_WHAT YOU SHOULD DO_: Copy every line from the data below in which the string "hidden" can be found.

[Records from a data source]
Start of Block

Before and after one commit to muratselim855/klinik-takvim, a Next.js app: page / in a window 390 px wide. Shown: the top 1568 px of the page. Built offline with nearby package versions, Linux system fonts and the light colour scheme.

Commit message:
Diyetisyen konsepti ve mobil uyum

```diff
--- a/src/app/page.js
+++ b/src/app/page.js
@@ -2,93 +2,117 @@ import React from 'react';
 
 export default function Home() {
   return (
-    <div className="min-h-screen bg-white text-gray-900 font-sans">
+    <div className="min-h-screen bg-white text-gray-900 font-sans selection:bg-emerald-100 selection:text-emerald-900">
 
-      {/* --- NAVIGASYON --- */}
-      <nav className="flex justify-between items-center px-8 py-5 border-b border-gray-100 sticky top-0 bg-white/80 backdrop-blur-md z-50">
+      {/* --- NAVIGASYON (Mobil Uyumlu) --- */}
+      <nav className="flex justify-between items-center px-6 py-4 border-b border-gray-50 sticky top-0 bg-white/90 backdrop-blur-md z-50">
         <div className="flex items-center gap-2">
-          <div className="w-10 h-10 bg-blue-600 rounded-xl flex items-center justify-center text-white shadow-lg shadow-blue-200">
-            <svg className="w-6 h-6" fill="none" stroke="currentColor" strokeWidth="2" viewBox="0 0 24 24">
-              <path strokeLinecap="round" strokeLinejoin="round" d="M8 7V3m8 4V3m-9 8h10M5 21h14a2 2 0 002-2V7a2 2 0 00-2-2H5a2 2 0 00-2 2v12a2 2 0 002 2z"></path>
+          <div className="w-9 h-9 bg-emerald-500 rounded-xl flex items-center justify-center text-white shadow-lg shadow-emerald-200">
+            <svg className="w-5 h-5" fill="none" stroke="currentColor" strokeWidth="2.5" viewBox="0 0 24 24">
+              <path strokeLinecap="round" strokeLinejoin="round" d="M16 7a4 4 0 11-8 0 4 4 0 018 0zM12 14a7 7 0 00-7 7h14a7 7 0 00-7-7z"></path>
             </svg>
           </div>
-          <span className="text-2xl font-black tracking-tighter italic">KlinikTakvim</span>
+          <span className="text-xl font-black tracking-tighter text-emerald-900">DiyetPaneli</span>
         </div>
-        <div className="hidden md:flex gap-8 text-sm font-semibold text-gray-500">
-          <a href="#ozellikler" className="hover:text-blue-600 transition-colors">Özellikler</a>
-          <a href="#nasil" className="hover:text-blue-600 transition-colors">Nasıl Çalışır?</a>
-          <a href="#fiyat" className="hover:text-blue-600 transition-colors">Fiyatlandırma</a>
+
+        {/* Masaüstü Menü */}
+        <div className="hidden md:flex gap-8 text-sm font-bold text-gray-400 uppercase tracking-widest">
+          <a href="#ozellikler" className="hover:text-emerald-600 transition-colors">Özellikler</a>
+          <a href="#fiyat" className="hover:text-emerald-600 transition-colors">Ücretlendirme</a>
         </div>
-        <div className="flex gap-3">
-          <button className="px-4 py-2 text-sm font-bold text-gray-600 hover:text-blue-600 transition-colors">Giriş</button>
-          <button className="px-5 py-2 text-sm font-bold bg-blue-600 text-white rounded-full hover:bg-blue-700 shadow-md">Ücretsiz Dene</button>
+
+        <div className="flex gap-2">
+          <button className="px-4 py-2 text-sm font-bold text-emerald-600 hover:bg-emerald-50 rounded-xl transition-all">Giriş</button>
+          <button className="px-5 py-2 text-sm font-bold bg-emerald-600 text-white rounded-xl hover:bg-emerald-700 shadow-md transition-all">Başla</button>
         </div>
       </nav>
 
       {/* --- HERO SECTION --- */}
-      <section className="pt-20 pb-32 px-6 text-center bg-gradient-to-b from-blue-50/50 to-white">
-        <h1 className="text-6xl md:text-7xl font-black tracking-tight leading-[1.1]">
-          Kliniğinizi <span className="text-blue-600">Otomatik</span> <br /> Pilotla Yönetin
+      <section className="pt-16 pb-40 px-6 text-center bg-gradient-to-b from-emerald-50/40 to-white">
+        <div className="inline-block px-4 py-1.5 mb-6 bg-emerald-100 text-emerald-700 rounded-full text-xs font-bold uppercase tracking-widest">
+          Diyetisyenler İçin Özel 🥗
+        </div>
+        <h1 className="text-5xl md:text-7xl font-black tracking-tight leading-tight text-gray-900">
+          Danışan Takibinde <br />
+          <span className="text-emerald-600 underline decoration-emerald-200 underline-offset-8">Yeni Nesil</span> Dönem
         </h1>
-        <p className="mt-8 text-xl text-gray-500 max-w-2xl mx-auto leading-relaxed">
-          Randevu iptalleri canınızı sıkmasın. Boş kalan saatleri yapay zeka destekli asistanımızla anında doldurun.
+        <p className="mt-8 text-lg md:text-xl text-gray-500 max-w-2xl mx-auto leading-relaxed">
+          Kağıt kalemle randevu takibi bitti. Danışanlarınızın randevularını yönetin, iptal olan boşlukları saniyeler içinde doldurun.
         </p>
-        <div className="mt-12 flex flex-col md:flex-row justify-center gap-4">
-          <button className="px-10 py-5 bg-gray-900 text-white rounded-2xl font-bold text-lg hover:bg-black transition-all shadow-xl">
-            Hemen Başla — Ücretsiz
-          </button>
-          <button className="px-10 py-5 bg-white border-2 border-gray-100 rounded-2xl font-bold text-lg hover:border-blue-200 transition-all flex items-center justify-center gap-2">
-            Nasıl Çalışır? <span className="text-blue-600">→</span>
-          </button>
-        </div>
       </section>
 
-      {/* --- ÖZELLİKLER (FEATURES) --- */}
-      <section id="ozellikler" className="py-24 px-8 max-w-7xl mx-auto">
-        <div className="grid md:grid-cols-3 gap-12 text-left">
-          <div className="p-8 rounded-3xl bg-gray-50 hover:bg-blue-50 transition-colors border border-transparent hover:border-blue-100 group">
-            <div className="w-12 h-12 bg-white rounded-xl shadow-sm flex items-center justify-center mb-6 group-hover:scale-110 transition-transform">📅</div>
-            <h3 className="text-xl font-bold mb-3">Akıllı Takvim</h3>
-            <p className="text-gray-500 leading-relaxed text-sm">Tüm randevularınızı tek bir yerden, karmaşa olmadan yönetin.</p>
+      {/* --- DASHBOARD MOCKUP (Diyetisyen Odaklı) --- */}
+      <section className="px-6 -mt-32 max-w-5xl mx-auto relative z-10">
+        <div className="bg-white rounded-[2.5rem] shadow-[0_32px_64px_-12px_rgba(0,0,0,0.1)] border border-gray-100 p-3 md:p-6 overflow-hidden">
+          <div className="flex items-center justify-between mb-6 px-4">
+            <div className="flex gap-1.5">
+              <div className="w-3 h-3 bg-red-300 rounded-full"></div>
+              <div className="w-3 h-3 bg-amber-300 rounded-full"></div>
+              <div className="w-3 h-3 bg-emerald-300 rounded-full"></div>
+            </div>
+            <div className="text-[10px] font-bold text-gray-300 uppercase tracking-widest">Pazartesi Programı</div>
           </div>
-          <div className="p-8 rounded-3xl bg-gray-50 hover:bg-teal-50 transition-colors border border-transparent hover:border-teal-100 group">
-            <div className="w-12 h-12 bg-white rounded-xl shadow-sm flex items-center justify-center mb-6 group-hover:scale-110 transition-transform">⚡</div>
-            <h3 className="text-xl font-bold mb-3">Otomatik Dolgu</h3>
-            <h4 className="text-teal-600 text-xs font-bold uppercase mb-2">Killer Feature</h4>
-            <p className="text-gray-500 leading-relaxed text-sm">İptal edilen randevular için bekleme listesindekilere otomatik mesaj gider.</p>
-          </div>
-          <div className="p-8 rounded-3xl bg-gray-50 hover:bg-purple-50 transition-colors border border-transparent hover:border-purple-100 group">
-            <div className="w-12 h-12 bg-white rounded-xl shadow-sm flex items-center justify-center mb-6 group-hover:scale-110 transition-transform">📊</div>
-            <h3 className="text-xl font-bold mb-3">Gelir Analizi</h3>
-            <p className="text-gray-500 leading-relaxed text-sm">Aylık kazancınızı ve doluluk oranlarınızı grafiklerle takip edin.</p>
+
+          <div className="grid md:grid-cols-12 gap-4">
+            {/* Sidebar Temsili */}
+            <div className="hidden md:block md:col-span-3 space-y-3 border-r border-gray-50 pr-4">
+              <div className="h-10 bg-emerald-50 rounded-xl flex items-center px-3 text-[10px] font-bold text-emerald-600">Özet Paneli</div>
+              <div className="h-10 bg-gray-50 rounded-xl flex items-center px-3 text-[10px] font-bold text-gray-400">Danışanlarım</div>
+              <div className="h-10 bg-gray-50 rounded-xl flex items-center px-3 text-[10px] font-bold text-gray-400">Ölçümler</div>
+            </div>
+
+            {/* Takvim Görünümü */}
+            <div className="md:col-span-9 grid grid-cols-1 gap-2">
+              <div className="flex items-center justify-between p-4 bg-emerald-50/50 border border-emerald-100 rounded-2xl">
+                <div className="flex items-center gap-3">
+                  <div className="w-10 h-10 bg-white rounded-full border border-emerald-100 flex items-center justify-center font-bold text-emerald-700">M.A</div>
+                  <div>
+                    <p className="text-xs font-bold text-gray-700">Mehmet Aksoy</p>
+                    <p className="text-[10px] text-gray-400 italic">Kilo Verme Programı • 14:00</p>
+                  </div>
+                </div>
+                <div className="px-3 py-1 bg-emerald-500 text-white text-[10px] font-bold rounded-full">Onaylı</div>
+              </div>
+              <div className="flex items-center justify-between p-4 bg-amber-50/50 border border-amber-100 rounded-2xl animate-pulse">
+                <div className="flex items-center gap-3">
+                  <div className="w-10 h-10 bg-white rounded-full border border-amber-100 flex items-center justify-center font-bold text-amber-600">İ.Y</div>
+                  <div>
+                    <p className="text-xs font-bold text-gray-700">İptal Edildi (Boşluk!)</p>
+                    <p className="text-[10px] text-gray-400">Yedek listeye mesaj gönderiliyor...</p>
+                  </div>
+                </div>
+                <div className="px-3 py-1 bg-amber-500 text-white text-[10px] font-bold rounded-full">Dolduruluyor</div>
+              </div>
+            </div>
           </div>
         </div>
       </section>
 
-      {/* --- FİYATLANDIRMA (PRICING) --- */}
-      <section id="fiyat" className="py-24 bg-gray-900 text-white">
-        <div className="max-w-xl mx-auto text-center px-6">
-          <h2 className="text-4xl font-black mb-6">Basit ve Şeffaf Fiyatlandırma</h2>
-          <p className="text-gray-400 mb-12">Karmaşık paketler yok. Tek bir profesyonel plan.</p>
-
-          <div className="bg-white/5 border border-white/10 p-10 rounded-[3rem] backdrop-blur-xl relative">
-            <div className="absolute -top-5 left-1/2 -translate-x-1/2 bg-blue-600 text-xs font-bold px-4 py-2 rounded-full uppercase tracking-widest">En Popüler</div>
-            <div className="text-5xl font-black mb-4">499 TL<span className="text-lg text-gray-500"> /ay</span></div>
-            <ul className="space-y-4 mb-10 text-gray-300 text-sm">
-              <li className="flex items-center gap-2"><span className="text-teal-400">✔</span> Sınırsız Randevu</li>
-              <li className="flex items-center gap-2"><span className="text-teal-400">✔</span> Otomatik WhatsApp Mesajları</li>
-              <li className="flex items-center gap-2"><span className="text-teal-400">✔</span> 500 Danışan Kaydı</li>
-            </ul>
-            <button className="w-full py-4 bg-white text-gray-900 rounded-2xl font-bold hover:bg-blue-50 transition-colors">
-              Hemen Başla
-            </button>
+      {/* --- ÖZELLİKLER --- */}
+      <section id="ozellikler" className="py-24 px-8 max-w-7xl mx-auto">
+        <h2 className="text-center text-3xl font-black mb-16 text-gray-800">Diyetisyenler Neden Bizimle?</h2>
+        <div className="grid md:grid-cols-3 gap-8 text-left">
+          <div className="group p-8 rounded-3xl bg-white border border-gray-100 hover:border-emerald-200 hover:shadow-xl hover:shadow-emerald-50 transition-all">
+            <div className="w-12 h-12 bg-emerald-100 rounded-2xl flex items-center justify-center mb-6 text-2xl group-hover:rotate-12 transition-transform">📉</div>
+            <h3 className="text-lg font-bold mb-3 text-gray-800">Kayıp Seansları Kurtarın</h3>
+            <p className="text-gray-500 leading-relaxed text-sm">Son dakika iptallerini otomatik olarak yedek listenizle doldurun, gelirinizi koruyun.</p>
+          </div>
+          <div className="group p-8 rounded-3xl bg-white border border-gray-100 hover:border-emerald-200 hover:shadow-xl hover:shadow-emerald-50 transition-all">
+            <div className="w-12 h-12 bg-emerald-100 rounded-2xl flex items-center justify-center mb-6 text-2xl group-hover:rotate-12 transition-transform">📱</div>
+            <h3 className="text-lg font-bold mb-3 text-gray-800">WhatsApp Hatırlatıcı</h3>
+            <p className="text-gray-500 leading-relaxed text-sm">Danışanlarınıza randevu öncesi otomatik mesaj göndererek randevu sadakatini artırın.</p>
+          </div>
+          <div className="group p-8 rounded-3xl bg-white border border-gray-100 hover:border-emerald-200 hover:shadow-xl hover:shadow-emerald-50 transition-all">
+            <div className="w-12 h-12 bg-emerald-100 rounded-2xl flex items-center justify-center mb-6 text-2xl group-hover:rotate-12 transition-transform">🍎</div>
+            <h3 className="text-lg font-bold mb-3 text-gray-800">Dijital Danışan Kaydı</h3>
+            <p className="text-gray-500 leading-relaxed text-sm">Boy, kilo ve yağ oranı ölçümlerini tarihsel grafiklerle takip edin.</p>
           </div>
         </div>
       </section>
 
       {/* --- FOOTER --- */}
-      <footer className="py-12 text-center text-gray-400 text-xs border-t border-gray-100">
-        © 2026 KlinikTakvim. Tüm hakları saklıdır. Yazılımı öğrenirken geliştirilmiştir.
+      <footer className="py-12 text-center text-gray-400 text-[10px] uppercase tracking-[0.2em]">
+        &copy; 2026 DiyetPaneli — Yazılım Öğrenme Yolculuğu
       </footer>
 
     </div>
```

End of Block

_EXERCISE OUTPUT_:
-        <div className="hidden md:flex gap-8 text-sm font-semibold text-gray-500">
+        <div className="hidden md:flex gap-8 text-sm font-bold text-gray-400 uppercase tracking-widest">
+        <div className="bg-white rounded-[2.5rem] shadow-[0_32px_64px_-12px_rgba(0,0,0,0.1)] border border-gray-100 p-3 md:p-6 overflow-hidden">
+            <div className="hidden md:block md:col-span-3 space-y-3 border-r border-gray-50 pr-4">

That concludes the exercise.